Show Summary Details

Page of

PRINTED FROM OXFORD HANDBOOKS ONLINE ( © Oxford University Press, 2018. All Rights Reserved. Under the terms of the licence agreement, an individual user may print out a PDF of a single chapter of a title in Oxford Handbooks Online for personal use (for details see Privacy Policy and Legal Notice).

date: 24 September 2020

Abstract and Keywords

This chapter tracks the changing developments from late antiquity to the later middle ages in the concept of sainthood, the methods by which it was ‘authenticated’, and the ways in which local communities and others made ‘use’ of saints. Saints could be martyrs or confessors, or increasingly in the early middle ages and after, royalty; and in each incarnation, different possibilities were engendered in how Christianity conceived of and presented ‘the holy’. Procedures for authorizing saints changed over the period, being claimed by the papacy alone in the late twelfth century. In the following century we see, somewhat paradoxically, the rise of both mendicant saints (associated with poverty, simplicity, and a charismatic-mystic role) and mendicant-sponsored royal and dynastic saints.

Keywords: Pilgrimage, canonization, mendicants, images, relics, healing

Access to the complete content on Oxford Handbooks Online requires a subscription or purchase. Public users are able to search the site and view the abstracts and keywords for each book and chapter without a subscription.

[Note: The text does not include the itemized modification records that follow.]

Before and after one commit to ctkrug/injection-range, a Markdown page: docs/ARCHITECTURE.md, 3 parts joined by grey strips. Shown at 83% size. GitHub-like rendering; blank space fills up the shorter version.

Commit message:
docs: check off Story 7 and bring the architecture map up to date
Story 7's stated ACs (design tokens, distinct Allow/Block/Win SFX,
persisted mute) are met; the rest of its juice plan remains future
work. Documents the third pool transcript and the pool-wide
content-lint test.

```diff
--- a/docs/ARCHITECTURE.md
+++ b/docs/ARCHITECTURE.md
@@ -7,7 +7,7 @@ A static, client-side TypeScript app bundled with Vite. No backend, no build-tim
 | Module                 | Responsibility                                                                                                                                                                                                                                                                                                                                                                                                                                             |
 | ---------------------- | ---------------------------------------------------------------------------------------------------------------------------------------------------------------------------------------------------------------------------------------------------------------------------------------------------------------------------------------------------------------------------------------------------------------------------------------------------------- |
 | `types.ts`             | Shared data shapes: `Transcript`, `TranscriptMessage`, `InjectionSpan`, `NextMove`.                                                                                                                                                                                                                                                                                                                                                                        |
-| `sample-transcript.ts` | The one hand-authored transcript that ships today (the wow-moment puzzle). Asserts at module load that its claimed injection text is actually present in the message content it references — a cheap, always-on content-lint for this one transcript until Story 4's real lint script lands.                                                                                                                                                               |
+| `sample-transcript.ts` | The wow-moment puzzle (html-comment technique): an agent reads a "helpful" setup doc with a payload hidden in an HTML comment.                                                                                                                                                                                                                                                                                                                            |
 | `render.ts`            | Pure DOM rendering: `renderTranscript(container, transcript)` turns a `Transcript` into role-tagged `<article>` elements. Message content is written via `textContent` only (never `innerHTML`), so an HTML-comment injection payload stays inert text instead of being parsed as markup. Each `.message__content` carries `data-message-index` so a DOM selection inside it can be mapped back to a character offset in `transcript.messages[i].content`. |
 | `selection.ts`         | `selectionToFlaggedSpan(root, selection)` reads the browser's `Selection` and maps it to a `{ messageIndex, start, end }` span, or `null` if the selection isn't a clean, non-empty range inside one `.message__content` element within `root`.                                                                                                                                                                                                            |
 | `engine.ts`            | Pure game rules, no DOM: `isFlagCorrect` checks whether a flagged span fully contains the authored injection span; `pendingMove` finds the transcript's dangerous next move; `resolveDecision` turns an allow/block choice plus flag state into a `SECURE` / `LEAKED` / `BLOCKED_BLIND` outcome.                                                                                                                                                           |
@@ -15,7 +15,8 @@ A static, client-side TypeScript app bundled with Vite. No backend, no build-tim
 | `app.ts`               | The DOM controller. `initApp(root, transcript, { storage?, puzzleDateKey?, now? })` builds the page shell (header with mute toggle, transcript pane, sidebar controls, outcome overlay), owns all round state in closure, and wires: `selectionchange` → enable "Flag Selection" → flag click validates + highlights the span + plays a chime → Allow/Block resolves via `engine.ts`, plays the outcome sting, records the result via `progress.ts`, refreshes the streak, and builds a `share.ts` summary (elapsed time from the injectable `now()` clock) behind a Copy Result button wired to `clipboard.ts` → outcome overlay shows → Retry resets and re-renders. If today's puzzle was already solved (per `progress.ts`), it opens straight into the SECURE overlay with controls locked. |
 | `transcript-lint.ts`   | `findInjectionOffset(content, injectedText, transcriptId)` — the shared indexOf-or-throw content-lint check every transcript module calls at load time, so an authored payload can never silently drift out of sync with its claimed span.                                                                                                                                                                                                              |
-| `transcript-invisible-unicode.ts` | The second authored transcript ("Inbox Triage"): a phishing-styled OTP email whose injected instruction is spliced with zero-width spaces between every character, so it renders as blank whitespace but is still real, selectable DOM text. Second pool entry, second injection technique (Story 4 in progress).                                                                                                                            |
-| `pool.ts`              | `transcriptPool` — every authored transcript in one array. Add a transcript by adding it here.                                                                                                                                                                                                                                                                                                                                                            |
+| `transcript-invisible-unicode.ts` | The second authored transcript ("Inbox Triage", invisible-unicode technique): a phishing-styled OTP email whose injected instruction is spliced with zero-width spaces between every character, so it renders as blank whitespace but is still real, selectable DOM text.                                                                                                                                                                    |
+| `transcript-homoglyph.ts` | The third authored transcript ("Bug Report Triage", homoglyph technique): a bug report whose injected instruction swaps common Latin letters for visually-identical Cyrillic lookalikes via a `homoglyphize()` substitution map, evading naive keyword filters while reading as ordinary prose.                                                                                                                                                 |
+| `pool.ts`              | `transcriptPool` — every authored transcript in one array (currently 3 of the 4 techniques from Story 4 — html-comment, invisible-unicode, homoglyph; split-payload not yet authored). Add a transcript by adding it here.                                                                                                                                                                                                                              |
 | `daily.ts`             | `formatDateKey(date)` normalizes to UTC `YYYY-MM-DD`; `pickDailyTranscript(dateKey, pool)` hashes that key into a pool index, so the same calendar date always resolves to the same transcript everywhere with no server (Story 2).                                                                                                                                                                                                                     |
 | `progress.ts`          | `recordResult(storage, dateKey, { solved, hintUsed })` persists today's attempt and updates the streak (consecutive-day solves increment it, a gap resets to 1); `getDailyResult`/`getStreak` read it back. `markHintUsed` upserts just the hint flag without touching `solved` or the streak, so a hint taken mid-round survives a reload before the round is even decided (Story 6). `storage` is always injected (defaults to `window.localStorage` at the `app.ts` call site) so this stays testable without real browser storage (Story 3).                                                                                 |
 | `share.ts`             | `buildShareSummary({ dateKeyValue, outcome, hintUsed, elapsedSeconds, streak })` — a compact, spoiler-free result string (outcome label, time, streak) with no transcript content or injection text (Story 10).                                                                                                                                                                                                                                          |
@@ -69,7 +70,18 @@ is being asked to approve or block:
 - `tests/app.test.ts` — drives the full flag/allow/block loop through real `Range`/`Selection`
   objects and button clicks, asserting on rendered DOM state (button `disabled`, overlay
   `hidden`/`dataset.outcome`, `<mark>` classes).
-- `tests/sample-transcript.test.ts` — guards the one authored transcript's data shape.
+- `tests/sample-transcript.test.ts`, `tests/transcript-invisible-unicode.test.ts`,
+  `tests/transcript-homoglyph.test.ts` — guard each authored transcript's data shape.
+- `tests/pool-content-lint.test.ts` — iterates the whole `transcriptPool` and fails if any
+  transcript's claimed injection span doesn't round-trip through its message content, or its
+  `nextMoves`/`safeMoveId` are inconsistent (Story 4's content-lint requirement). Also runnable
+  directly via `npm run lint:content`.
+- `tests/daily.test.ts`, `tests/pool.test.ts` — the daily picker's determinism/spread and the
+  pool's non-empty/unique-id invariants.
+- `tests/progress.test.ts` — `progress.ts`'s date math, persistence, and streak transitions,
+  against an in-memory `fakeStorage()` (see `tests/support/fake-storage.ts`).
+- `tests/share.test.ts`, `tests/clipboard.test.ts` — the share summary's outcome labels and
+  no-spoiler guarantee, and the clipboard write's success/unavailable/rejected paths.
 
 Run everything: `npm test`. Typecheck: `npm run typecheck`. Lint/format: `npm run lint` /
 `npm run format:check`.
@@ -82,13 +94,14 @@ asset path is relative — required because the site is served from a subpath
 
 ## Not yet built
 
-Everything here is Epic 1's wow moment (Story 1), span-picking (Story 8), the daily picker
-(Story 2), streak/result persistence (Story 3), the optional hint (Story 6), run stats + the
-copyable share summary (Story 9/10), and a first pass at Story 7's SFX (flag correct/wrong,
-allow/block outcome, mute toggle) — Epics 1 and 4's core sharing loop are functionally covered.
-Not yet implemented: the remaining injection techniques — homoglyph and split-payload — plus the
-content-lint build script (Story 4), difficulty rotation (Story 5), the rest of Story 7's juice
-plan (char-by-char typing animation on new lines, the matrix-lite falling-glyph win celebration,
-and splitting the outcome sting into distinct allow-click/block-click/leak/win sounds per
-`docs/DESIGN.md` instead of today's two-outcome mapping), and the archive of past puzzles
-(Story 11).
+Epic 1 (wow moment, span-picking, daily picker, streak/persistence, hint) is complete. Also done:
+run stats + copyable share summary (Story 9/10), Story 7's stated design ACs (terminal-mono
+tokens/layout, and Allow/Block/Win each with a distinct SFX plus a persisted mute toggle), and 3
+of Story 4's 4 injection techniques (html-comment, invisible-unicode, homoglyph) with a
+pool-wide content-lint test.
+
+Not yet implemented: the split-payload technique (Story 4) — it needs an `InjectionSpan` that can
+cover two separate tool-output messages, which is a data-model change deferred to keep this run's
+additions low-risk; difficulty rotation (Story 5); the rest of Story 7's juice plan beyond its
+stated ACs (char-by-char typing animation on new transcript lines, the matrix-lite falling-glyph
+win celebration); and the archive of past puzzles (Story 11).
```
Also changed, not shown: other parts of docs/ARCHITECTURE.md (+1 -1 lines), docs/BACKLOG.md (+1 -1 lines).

Please subscribe or login to access full text content.

If you have purchased a print title that contains an access token, please see the token for information about how to register your code.

For questions on access or troubleshooting, please check our FAQs, and if you can''t find the answer there, please contact us.